The best venues for students in the Bay Area


Chris Core

Moose Blood performing at The Bottom of The Hill in San Francisco.

Chris Core, Senior staff member

The Bay Area is home to some of the greatest musical talent of all time.

From Journey and Green Day to Sly and the Family Stone. The Bay is not only well known for its musical talent, it is also home to some amazing venues for the artists to perform.

Spread out from city to city there are plenty of venues for anyone to find a good live show in the area, but knowing which ones are some of the best is a more difficult challenge.

Focusing on the top venues in the area, number five, for students to check out, is Shoreline Amphitheater.

Shoreline Amphitheater is a must for any Bay Area venue list. Arguably the most popular venue for big named artists to come to there is not a show you cannot see at the venue.

Everything from Post Malone to Blink 182, the venue gives concert goers a wide range of genres to watch. Not only does it give amazing solo headliners it supplies amazing festivals as well.

The most notable festival at Shoreline is Vans Warped Tour. In its final year in 2018, Warped Tour in the Bay has always been housed at Shoreline adding onto its impressive artist track record.

The venue itself might not be the most beautiful thing to look at, but it makes up for it with the lineups it pulls in.

Located in Mountain View, your trip to the theater is led through a Google-owned complex cluttered with Google colored bikes letting you know you are close to your destination.

Seats up close range in price from $80 and up with the lawn directly behind it on a slanted hill always being around $25. Free parking in a giant dirt lot added on to the fairly priced tickets in the area making Shoreline a great destination for the popular band lover.

Moving on from big scale to medium, The Regency Ballroom in San Francisco is the fourth venue that music loving students should check out.

The Regency was built in 1909. It has a 35-foot high ceiling with extravagant turn of the century chandelier hanging from it.

The Regency does not score as many points when it comes to grabbing big name artists, but it makes up for it with appearance and  audience emersion.

The Regency is exactly as the title states, a ballroom. A giant floor full of band goers with a balcony seating others who do not wish to be down low with the rest of the attendees.

The major downside of the Regency and almost anything in San Francisco is parking. The Regency does not have its own garage and the closest is a few blocks down the street for a hefty price.

The best case is being one of the lucky few to find street parking but it’s a gamble and a hard bet to win. With tickets ranging between $25 to $45 it might be a gamble worth taking.

From one turn of the century venue to another, the Great American Music Hall is another ballroom style San Francisco venue built in 1907.

A smaller version of the Regency Ballroom, the Great American Music Hall offers a beautiful venue with its stunning ceiling design different  from any other venue in the area.
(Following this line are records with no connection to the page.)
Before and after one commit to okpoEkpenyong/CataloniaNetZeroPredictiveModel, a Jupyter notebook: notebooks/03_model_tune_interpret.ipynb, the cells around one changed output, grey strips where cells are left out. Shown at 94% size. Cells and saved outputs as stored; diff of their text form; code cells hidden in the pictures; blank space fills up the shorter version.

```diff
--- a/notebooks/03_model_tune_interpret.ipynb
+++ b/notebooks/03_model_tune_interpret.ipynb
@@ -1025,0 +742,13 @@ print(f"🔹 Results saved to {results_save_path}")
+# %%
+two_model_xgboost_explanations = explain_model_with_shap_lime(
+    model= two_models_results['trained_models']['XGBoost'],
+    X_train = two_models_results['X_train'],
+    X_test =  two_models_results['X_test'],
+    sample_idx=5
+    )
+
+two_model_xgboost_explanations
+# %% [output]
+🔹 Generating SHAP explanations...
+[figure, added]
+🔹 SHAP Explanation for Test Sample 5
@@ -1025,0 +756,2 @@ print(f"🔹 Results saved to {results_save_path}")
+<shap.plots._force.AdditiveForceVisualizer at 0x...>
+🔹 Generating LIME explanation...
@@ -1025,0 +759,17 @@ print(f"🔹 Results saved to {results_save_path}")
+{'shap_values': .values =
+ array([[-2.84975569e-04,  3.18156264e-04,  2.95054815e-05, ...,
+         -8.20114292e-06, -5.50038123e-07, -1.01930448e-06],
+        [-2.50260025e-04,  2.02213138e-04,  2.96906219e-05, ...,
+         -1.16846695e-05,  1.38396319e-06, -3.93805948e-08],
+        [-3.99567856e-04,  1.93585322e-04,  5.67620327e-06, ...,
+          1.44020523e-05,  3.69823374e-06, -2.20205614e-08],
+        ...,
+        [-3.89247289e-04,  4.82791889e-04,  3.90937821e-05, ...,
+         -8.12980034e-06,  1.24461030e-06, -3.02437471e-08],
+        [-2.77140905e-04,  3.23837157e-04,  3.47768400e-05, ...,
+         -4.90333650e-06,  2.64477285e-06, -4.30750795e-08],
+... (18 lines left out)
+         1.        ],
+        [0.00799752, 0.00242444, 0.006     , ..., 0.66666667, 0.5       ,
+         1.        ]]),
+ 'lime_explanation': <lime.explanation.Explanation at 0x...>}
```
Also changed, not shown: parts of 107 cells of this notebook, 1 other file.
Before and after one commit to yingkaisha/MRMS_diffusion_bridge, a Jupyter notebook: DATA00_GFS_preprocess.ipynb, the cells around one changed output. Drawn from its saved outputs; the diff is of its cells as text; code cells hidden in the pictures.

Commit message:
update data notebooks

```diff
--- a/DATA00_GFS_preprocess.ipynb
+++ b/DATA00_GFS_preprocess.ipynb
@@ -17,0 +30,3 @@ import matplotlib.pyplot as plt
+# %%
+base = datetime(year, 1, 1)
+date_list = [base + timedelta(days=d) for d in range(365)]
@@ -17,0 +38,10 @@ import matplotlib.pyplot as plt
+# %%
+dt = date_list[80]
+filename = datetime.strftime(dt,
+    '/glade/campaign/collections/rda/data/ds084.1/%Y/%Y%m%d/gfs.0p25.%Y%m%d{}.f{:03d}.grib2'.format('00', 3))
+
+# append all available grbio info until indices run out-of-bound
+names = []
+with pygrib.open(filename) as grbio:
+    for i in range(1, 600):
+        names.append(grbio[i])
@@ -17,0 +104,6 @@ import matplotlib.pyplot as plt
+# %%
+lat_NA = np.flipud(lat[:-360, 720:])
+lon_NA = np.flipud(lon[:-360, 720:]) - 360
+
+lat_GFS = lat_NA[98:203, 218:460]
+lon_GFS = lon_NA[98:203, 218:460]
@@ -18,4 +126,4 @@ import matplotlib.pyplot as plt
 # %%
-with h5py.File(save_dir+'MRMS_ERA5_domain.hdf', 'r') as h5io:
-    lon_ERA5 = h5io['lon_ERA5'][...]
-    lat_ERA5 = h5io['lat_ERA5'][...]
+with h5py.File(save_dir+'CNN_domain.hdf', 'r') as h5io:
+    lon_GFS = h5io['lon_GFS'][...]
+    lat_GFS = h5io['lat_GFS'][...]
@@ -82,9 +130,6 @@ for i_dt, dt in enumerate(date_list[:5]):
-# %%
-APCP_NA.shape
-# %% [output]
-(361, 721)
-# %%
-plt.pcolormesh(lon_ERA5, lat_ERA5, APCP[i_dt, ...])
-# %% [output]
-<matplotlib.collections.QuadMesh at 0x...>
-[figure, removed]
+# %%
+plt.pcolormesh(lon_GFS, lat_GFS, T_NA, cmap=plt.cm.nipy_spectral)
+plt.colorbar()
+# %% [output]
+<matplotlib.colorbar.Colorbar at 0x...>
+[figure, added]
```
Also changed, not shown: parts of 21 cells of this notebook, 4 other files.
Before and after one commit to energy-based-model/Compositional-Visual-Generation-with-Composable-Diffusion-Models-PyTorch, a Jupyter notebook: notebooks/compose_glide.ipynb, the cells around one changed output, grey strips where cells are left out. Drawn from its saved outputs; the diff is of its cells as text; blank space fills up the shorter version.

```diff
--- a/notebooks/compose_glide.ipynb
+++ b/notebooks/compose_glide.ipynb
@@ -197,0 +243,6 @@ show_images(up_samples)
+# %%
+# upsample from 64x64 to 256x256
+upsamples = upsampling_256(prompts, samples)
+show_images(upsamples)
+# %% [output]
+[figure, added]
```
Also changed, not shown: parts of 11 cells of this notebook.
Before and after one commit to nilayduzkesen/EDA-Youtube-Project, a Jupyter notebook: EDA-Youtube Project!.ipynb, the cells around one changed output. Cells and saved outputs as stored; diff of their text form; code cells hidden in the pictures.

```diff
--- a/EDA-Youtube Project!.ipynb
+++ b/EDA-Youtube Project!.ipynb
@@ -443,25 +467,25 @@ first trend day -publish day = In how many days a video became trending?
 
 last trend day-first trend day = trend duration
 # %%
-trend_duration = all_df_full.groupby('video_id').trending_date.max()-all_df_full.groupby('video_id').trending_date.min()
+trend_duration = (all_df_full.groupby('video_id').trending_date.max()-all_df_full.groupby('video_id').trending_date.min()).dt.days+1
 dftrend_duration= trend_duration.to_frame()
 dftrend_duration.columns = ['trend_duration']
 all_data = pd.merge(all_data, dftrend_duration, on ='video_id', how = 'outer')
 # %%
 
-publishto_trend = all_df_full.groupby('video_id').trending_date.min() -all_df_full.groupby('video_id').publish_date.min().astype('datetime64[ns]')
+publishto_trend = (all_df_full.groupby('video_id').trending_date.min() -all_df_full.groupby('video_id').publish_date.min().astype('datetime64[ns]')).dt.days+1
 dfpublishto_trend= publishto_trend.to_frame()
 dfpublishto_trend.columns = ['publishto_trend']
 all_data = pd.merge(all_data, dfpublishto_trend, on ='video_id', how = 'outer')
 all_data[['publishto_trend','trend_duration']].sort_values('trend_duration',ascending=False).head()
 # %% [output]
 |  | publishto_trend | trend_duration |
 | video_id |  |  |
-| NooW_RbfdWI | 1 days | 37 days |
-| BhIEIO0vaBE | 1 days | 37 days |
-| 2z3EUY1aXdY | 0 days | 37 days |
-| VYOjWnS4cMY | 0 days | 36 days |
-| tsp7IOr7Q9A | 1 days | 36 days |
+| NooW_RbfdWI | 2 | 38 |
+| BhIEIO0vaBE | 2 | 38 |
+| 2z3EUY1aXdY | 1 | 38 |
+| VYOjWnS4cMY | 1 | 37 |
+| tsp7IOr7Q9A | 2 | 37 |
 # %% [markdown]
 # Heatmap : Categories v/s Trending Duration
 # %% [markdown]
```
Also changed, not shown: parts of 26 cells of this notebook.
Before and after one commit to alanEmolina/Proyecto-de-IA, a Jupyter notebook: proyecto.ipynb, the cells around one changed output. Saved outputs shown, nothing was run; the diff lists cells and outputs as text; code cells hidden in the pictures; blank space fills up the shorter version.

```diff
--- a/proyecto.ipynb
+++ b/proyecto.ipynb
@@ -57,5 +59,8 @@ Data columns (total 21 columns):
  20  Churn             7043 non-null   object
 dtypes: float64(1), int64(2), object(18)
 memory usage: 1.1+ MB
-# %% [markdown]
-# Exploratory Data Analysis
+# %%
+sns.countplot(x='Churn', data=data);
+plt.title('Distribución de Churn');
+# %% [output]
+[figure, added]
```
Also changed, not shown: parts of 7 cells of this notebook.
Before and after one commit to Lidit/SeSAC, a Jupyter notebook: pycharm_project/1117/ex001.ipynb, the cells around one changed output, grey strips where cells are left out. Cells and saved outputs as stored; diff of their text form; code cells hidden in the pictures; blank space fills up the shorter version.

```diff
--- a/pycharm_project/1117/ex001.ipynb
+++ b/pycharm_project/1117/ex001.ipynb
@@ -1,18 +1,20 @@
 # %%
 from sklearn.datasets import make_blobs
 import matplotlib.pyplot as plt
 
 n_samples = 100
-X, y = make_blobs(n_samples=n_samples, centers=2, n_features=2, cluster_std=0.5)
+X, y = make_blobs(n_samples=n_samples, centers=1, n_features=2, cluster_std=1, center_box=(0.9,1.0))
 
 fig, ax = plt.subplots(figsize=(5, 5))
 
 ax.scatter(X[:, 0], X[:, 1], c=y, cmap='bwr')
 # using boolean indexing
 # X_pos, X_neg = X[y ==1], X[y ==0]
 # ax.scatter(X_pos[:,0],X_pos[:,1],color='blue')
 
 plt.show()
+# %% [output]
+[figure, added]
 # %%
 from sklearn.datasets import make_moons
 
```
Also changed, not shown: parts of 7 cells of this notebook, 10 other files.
The Music Hall is the oldest nightclub in San Francisco but its age does not show. It offers a medium-sized ballroom with a balcony overlooking the very small stage.

The small stage makes it feel as if you are that much closer to the band and where the Regency fails, in busy San Francisco, the Music Hall comes out on top.

A parking garage across the street supplies low cost, easily accessible parking making it a rare occurrence in the San Francisco venue scene.

Easily parking and tickets going for only $20 to $40, the Great American Music Hall is a great contender for best venue in the area.

The second place venue might just be the most unique place on this list. Bottom of the Hill is a venue in San Francisco that is quite literally a house redone for concerts.

You walk in through the front door, the kitchen is now a bar, the front living room is where the stage sits and the back living room is where merchandise is sold. This setup not only makes it so you have a unique feeling at the show but you feel as if you are basically on stage with the band.

On top of the unique feeling, Bottom of the Hill also offers the lowest ticket price out of all the venues listed with each show between $10 to $20.

With that being said, it also lacks the big name artists and is a place you solely go to for small garage bands. However, that does not take away from the amazing experience that you feel in the venue. With great parking arrangements, being located in the middle of nowhere in San Francisco, it is tough to say you can have an experience like this anywhere else.

The top venue gives by far the most well-rounded experience you can have at a show.

Offering a medium sized hall with plenty of bands from Ziggy Marley, SOB and Yellow Card, The Ace of Spades is the Bay’s best venue for almost everyone.

Located in downtown Sacramento, The Ace of Spades offers a parking garage and decently priced tickets, with most going for $25 to $40. The Ace of Spades offers the best of everything a concert goer could ask for.